I have a cousin in her 50s with Down Syndrome, so it's not unknown to my experience. What surprised me, once we entered Disability World, is how much has changed since my cousin was born. Thanks to early and aggressive therapeutic intervention, Downs kids are doing better than ever. Dot receives speech therapy twice a week, physical therapy twice, occupational therapy every Thursday — paid for by the state of California. The local school district offers an early-start toddler class for special needs kids, one teacher per three students — also for free. After that, she will go into a Pre-K class, and be mainstreamed into the local school.
Now, in many respects, our family is lucky. Dot is highly functioning.

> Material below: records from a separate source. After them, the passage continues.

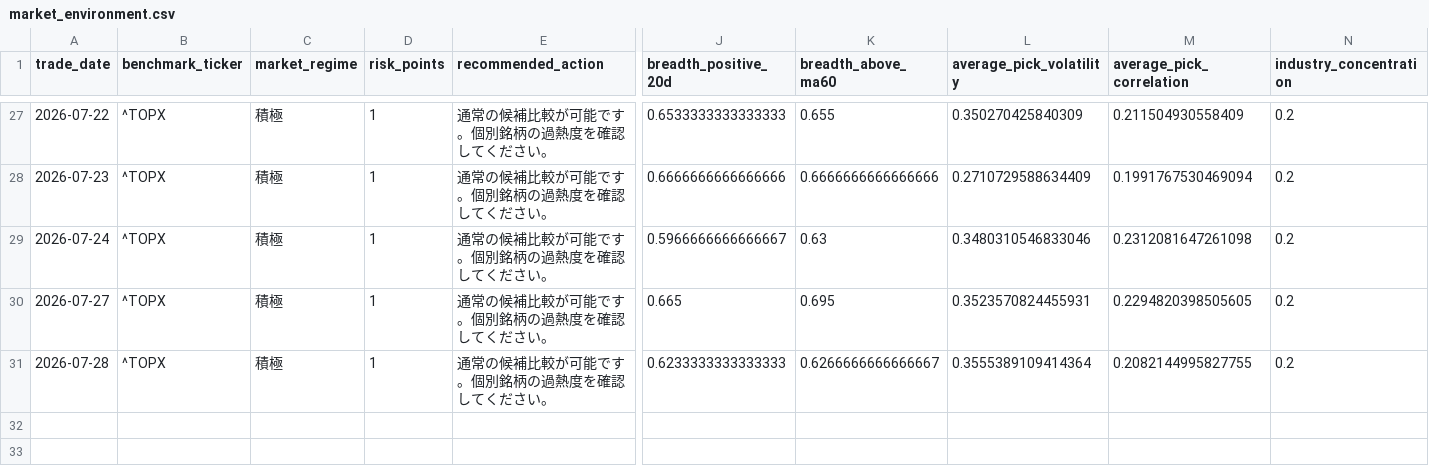
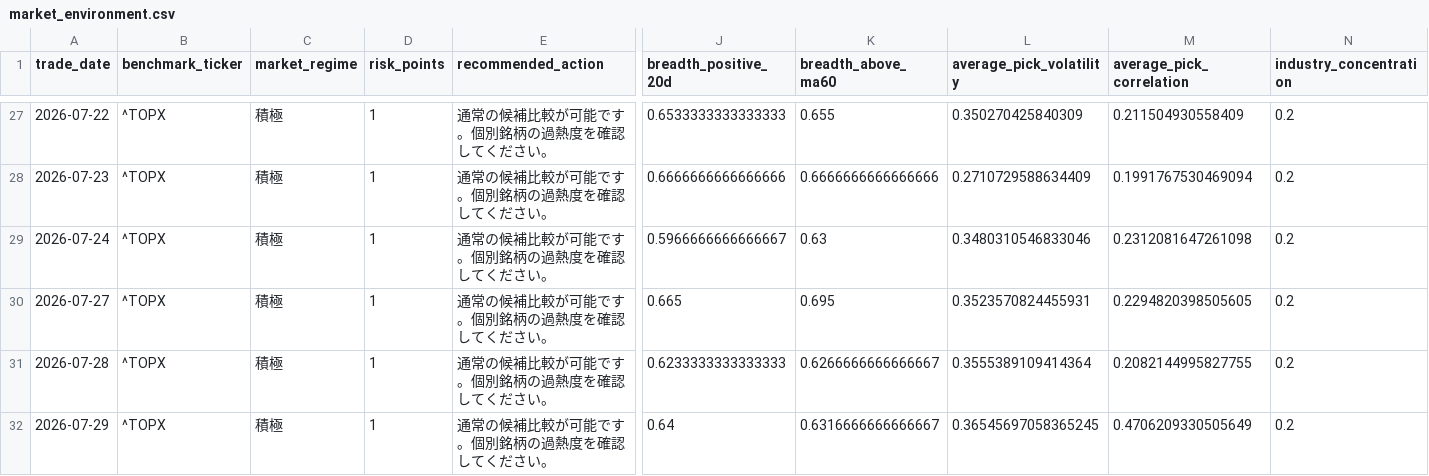
Before and after one commit to hzhipeng840-prog/jp100_momentum_system, a CSV file: data/history/market_environment.csv, drawn as a sheet; only a part is shown, gaps mark what is left out; rows hold the shown columns only; the diff names each change by its address in the sheet, - before the commit and + after, or states it on an @@ line.

```diff
--- a/data/history/market_environment.csv
+++ b/data/history/market_environment.csv
+row 32: 2026-07-29 | ^TOPX | 積極 | 1 | 通常の候補比較が可能です。個別銘柄の過熱度を確認してください。 | 0.64 | 0.6316666666666667 | 0.36545697058365245 | 0.4706209330505649 | 0.2
```
Also changed, not shown: data/history/daily_picks_history.csv, data/processed/factor_ic.csv, 52 other files.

We have great health insurance, and my wife, as a physician, makes enough to allow me to spend my days with our three kids (two handicapped). But we also rely on the great help from public agencies, which is available to everybody, to give our daughter a running start on life.
Why do people abort Downs babies? I blame two factors: one is that physicians usually aren't up to speed as to the incredible advance in treatment and education for Downs kids. The anecdotal evidence I've heard is that most OB-GYNS are fairly ignorant of the progress made in raising kids with Downs, and rely on old information from the "institutionalize 'em" days. The other factor is that easy abortion gives people a consumer mindset with regard to their own children — it makes children fungible, to be replaced by another model if found defective.

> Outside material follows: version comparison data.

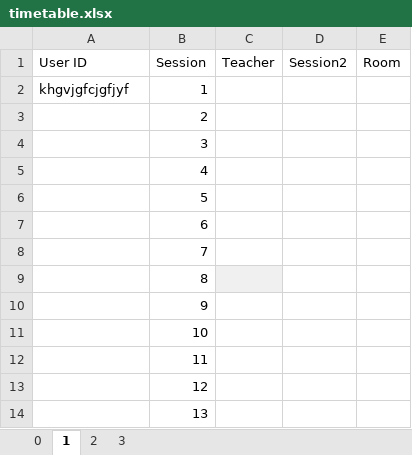
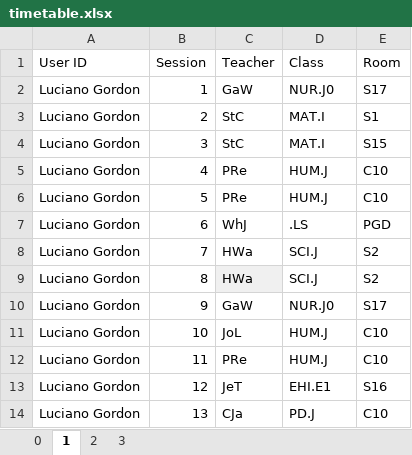
Before and after one commit to Seer3356/ISTDB_2, an Excel workbook: ISTDB/Resources/timetable.xlsx, sheet 1, drawn as a sheet; only a part is shown; values as stored, in another font and other column widths than the file's, no borders; table styles not drawn; the diff covers the shown part only; the diff names each change by its address in the sheet, - before the commit and + after, or states it on an @@ line.

Commit message:
added something

```diff
--- a/ISTDB/Resources/timetable.xlsx (sheet 1)
+++ b/ISTDB/Resources/timetable.xlsx (sheet 1)
-D1: Session2
+D1: Class
-A2 (User ID): khgvjgfcjgfjyf
+A2 (User ID): Luciano Gordon
-C2 (Teacher): (empty)
+C2 (Teacher): GaW
-D2 (Class): (empty)
+D2 (Class): NUR.J0
-E2 (Room): (empty)
+E2 (Room): S17
-A3:A14 (User ID): (empty)
+A3:A14 (User ID): Luciano Gordon
-C3:C4 (Teacher): (empty)
+C3:C4 (Teacher): StC
-D3:D4 (Class): (empty)
+D3:D4 (Class): MAT.I
-E3 (Room): (empty)
+E3 (Room): S1
-E4 (Room): (empty)
+E4 (Room): S15
-C5:C6 (Teacher): (empty)
+C5:C6 (Teacher): PRe
-D5:D6 (Class): (empty)
+D5:D6 (Class): HUM.J
-E5:E6 (Room): (empty)
+E5:E6 (Room): C10
-C7 (Teacher): (empty)
+C7 (Teacher): WhJ
-D7 (Class): (empty)
+D7 (Class): .LS
-E7 (Room): (empty)
+E7 (Room): PGD
-C8:C9 (Teacher): (empty)
+C8:C9 (Teacher): HWa
-D8:D9 (Class): (empty)
+D8:D9 (Class): SCI.J
-E8:E9 (Room): (empty)
+E8:E9 (Room): S2
-C10 (Teacher): (empty)
+C10 (Teacher): GaW
-D10 (Class): (empty)
+D10 (Class): NUR.J0
-E10 (Room): (empty)
+E10 (Room): S17
-C11 (Teacher): (empty)
+C11 (Teacher): JoL
-D11:D12 (Class): (empty)
+D11:D12 (Class): HUM.J
-E11:E12 (Room): (empty)
+E11:E12 (Room): C10
-C12 (Teacher): (empty)
+C12 (Teacher): PRe
-C13 (Teacher): (empty)
+C13 (Teacher): JeT
-D13 (Class): (empty)
+D13 (Class): EHI.E1
-E13 (Room): (empty)
+E13 (Room): S16
-C14 (Teacher): (empty)
+C14 (Teacher): CJa
-D14 (Class): (empty)
+D14 (Class): PD.J
-E14 (Room): (empty)
+E14 (Room): C10
```
Also changed, not shown: 160 edited cells and cell formats elsewhere in this sheet.
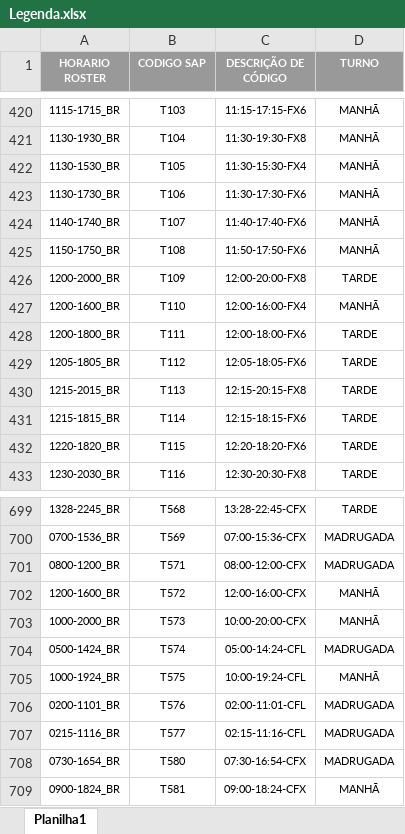
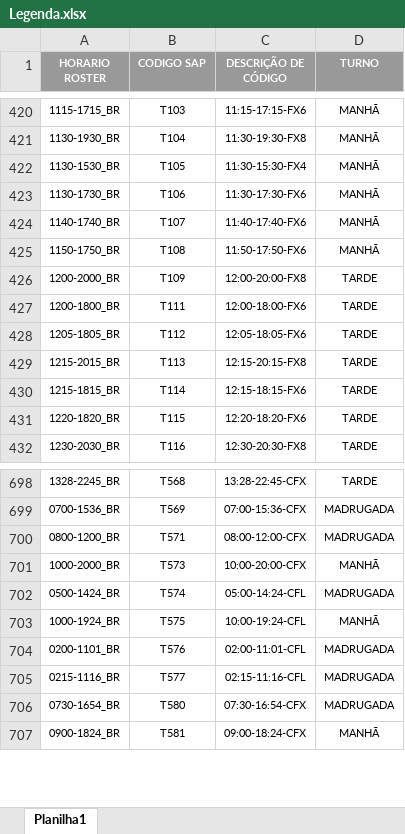
Before and after one commit to emersonsilva06-bit/conversor-escala, an Excel workbook: Legenda.xlsx, sheet Planilha1, drawn as a sheet; only a part is shown, gaps mark what is left out; values as stored, in another font and other column widths than the file's, no borders; charts and pictures not drawn; the diff names each change by its address in the sheet, - before the commit and + after, or states it on an @@ line.

Commit message:
Add files via upload

```diff
--- a/Legenda.xlsx (sheet Planilha1)
+++ b/Legenda.xlsx (sheet Planilha1)
-row 427: 1200-1600_BR | T110 | 12:00-16:00-FX4 | MANHÃ
-row 702: 1200-1600_BR | T572 | 12:00-16:00-CFX | MANHÃ
```
Also changed, not shown: charts or pictures.
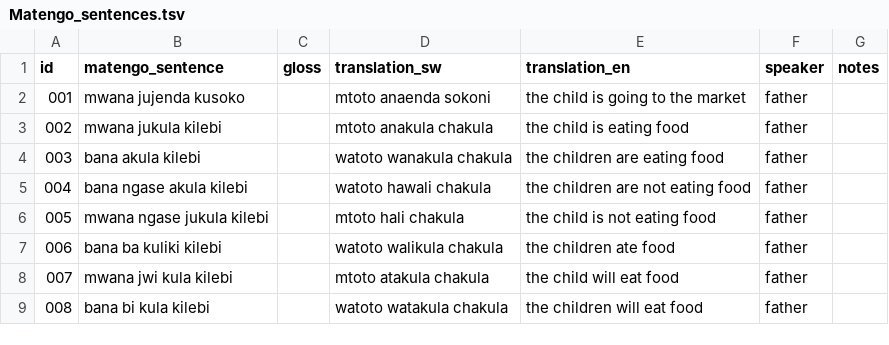
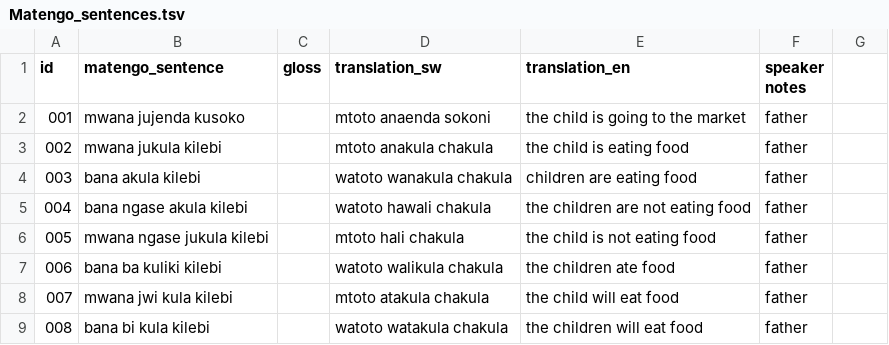
Before and after one commit to nora-MK03/Linguistics-Corpus, a TSV file: Matengo_sentences.tsv, drawn as a sheet.

Commit message:
new header

```diff
--- a/Matengo_sentences.tsv
+++ b/Matengo_sentences.tsv
@@ -1,5 +1,5 @@
-    id	matengo_sentence	gloss	translation_sw	translation_en	speaker	notes
+    id	matengo_sentence	gloss	translation_sw	translation_en	speaker  notes
     001	mwana jujenda kusoko		mtoto anaenda sokoni	the child is going to the market	father
     002	mwana jukula kilebi		mtoto anakula chakula	the child is eating food	father
-    003	bana akula kilebi		watoto wanakula chakula	the children are eating food	father
+    003	bana akula kilebi		watoto wanakula chakula	children are eating food	father
     004	bana ngase akula kilebi		watoto hawali chakula	the children are not eating food	father
```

I've never been comfortable with the pro-abortion line — even as a student in a liberal seminary, or as a Unitarian Universalist minister, where the "pro-choice" position is a given, I couldn't find pro-abortion arguments convincing. (I'm now a disgruntled Episcopal layman with Eastern Orthodox tendencies). Now, that I have two kids with serious disabilities (my son has Duchenne Muscular Dystrophy), I find the pro-abortion line less convincing than ever.
Because (1) I ain't perfect, either, and I'm glad Mom decided to keep me despite that, and (2) these kids are still in the image of God. Every day, they display for me qualities of courage and love of life that humble me and take my breath away. They are also a living testimony to me about the value of human life in our world, and the blessing of compassion. And more — they remind me that the Incarnation was God disabling himself, in order to be able to share fully our life on Earth.
Living life with these children — bright, funny, loving, compassionate — has enriched me more that I can say, and gives me a glimpse of what it must be like in Heaven.
Is it hard? Yes it is, at times. Do I look longingly at families who don't have to deal with what we have to? Yes, I do. Would I like to go out in public sometimes and not deal with pitying looks, condescension, and "you're so brave?" Yes I would.
Because I'm not brave at all — not compared to these children. They exemplify courage every day. And as God is good, I have no doubt that they will spend their life in eternity freed from the bonds that restrict them on earth, even as you and I will be freed from our own bonds that may be less obvious. While aborting them may be characterized as a "hard decision" — let me tell you that holding them in your arms every day ends up being an easy decision, indeed!
Thanks, Dawn, for letting me vent!
Grace and peace,